Aromatic interactions at the ligand–protein interface: Implications for the development of docking scoring functions
© 2017 John Wiley & Sons A/S The ability to design and fine-tune non-covalent interactions between organic ligands and proteins is indispensable to rational drug development. Aromatic stacking has long been recognized as one of the key constituents of ligand–protein interfaces. In this communication, we employ a two-parameter geometric model to conduct a large-scale statistical analysis of aromatic contacts in the experimental and computer-generated structures of ligand–protein complexes, considering various combinations of aromatic amino acid residues and ligand rings. The geometry of interfacial π–π stacking in crystal structures accords with experimental and theoretical data collected for simple systems, such as the benzene dimer. Many contemporary ligand docking programs implicitly treat aromatic stacking with van der Waals and Coulombic potentials. Although this approach generally provides a sufficient specificity to model aromatic interactions, the geometry of π–π contacts in high-scoring docking conformations could still be improved.
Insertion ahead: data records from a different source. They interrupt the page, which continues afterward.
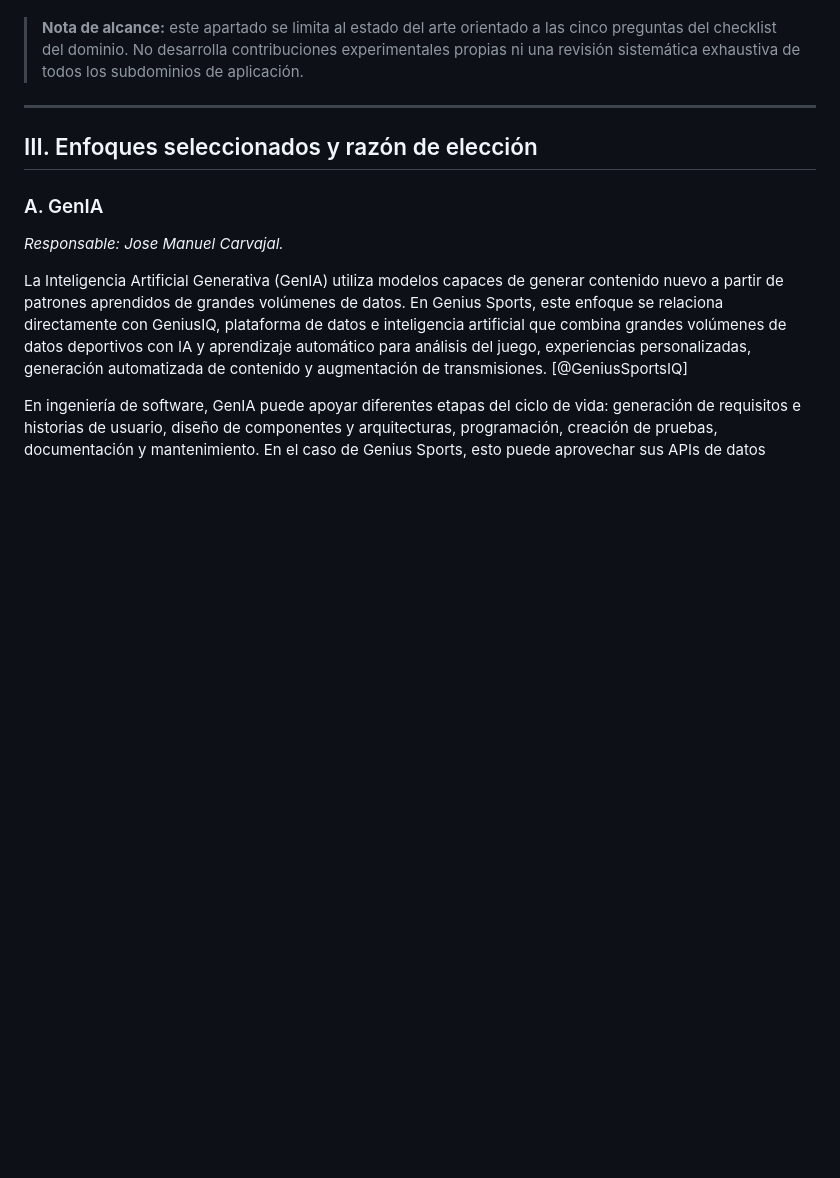
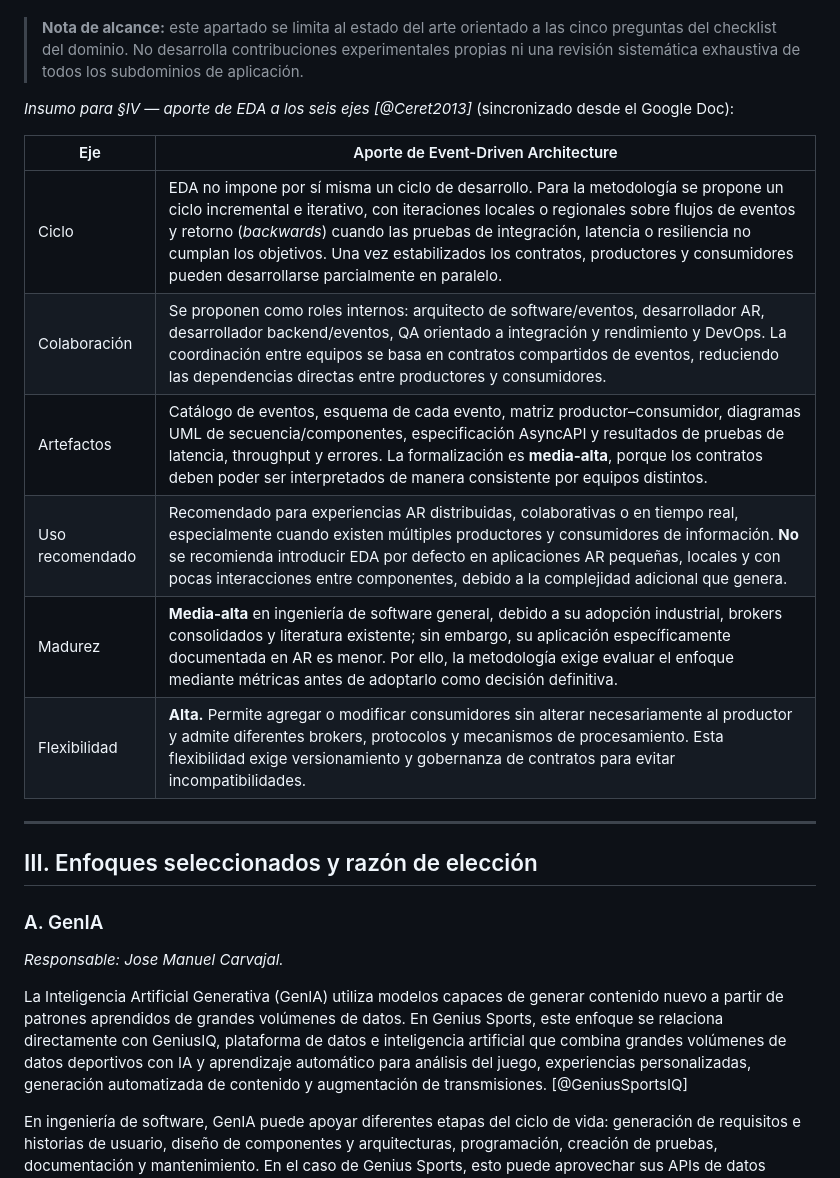
Before and after one commit to jasgidp/PMDD, a Markdown page: contexto/BORRADOR_MAESTRO.md, the part around the change. GitHub-like rendering; blank space fills up the shorter version.

Commit message:
feat: Add EDA contribution table to project management documentation

```diff
--- a/contexto/BORRADOR_MAESTRO.md
+++ b/contexto/BORRADOR_MAESTRO.md
@@ -123,6 +123,19 @@ A partir de la convergencia entre MDLC adaptado [@Roedavan2025], guías de desar
 Este ciclo es inherentemente **iterativo**: los hallazgos de evaluación realimentan requisitos y diseño, en coherencia con ISO 9241-210 [@ISO9241210] y con la evidencia de que la madurez de RA depende tanto de avances técnicos como de calidad de experiencia de usuario [@Kim2018], [@Goh2023].
 
 > **Nota de alcance:** este apartado se limita al estado del arte orientado a las cinco preguntas del checklist del dominio. No desarrolla contribuciones experimentales propias ni una revisión sistemática exhaustiva de todos los subdominios de aplicación.
+
+
+*Insumo para §IV — aporte de EDA a los seis ejes [@Ceret2013]* (sincronizado desde el Google Doc):
+
+| Eje | Aporte de Event-Driven Architecture |
+|-----|-------------------------------------|
+| Ciclo | EDA no impone por sí misma un ciclo de desarrollo. Para la metodología se propone un ciclo incremental e iterativo, con iteraciones locales o regionales sobre flujos de eventos y retorno (*backwards*) cuando las pruebas de integración, latencia o resiliencia no cumplan los objetivos. Una vez estabilizados los contratos, productores y consumidores pueden desarrollarse parcialmente en paralelo. |
+| Colaboración | Se proponen como roles internos: arquitecto de software/eventos, desarrollador AR, desarrollador backend/eventos, QA orientado a integración y rendimiento y DevOps. La coordinación entre equipos se basa en contratos compartidos de eventos, reduciendo las dependencias directas entre productores y consumidores. |
+| Artefactos | Catálogo de eventos, esquema de cada evento, matriz productor–consumidor, diagramas UML de secuencia/componentes, especificación AsyncAPI y resultados de pruebas de latencia, throughput y errores. La formalización es **media-alta**, porque los contratos deben poder ser interpretados de manera consistente por equipos distintos. |
+| Uso recomendado | Recomendado para experiencias AR distribuidas, colaborativas o en tiempo real, especialmente cuando existen múltiples productores y consumidores de información. **No** se recomienda introducir EDA por defecto en aplicaciones AR pequeñas, locales y con pocas interacciones entre componentes, debido a la complejidad adicional que genera. |
+| Madurez | **Media-alta** en ingeniería de software general, debido a su adopción industrial, brokers consolidados y literatura existente; sin embargo, su aplicación específicamente documentada en AR es menor. Por ello, la metodología exige evaluar el enfoque mediante métricas antes de adoptarlo como decisión definitiva. |
+| Flexibilidad | **Alta.** Permite agregar o modificar consumidores sin alterar necesariamente al productor y admite diferentes brokers, protocolos y mecanismos de procesamiento. Esta flexibilidad exige versionamiento y gobernanza de contratos para evitar incompatibilidades. |
+
 
 ---
 
```
Also changed, not shown: contexto/GESTION_PROYECTO.md (+10 -0 lines).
The comprehensive analysis of aromatic geometries at ligand–protein interfaces lies the foundation for the development of type-specific statistical potentials to more accurately describe aromatic interactions in molecular docking. A Perl script to detect and calculate the geometric parameters of aromatic interactions in ligand–protein complexes is available at https://github.com/michal-brylinski/earomatic. The dataset comprising experimental complex structures and computer-generated models is available at https://osf.io/rztha/.
Publication Source (Journal or Book title)
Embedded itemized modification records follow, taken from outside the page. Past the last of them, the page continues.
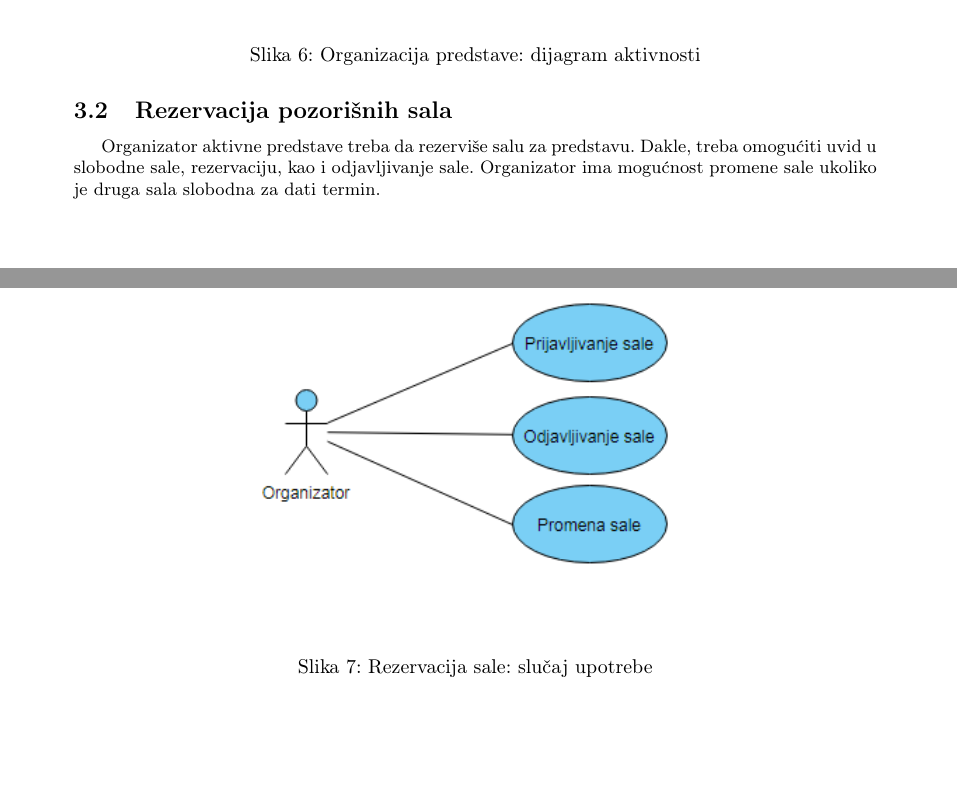
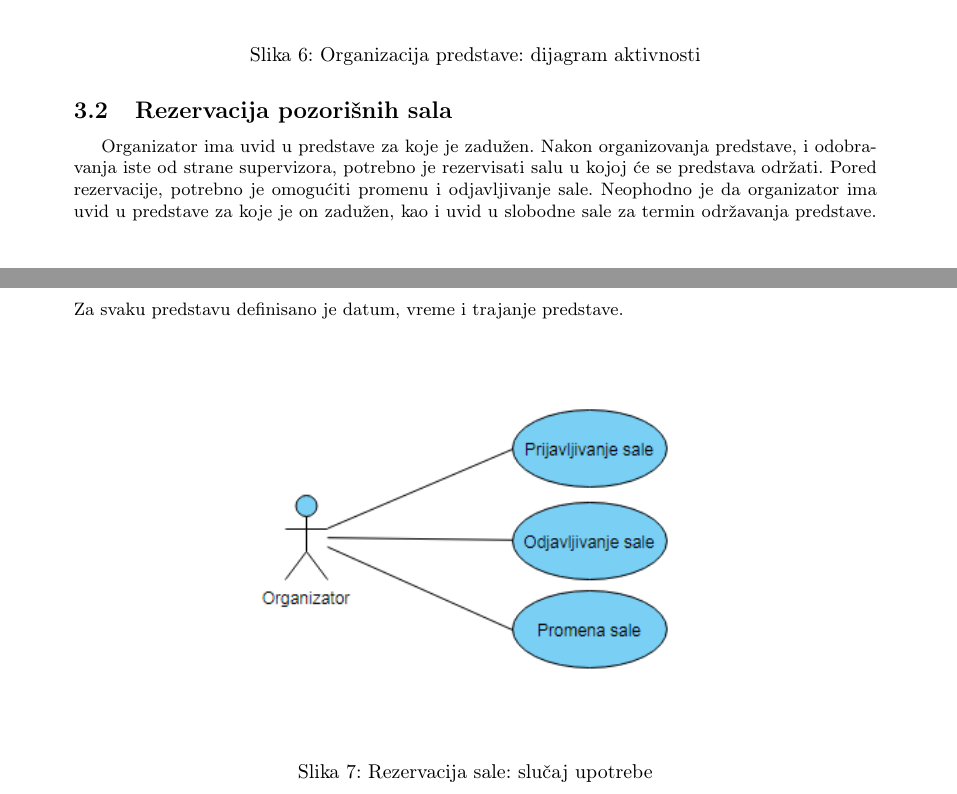
Before and after one commit to Robotmurlock/MATF-IS-THEATER, a LaTeX document (docs/main.tex): two parts of pages 8 and 9 of 28, joined at a grey line, cut so that both start at the same text, the shorter picture padded with empty space. Compiled offline with pdfLaTeX.

Commit message:
analiza slučaja rezervisanje sale

```diff
--- a/docs/main.tex
+++ b/docs/main.tex
@@ -327,7 +327,7 @@ Pregled procesa je prikazan na slici \ref{usecase_organizacija_predstave}. Prika
 % --------------------------------------------------------------------------------------------------
 
 \subsection{Rezervacija pozorišnih sala}
-Organizator aktivne predstave treba da rezerviše salu za predstavu. Dakle, treba omogućiti uvid u slobodne sale, rezervaciju, kao i odjavljivanje sale. Organizator ima mogućnost promene sale ukoliko je druga sala slobodna za dati termin.
+Organizator ima uvid u predstave za koje je zadužen. Nakon organizovanja predstave, i odobravanja iste od strane supervizora, potrebno je rezervisati salu u kojoj će se predstava održati. Pored rezervacije, potrebno je omogućiti  promenu i odjavljivanje sale. Neophodno je da organizator ima uvid u predstave za koje je on zadužen, kao i uvid u slobodne sale za termin održavanja predstave. Za svaku predstavu definisano je datum, vreme i trajanje predstave.
 
 \begin{figure}[H]
   \begin{center}
```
Chemical Biology and Drug Design
Brylinski, M. (2018). Aromatic interactions at the ligand–protein interface: Implications for the development of docking scoring functions. Chemical Biology and Drug Design, 91 (2), 380-390. https://doi.org/10.1111/cbdd.13084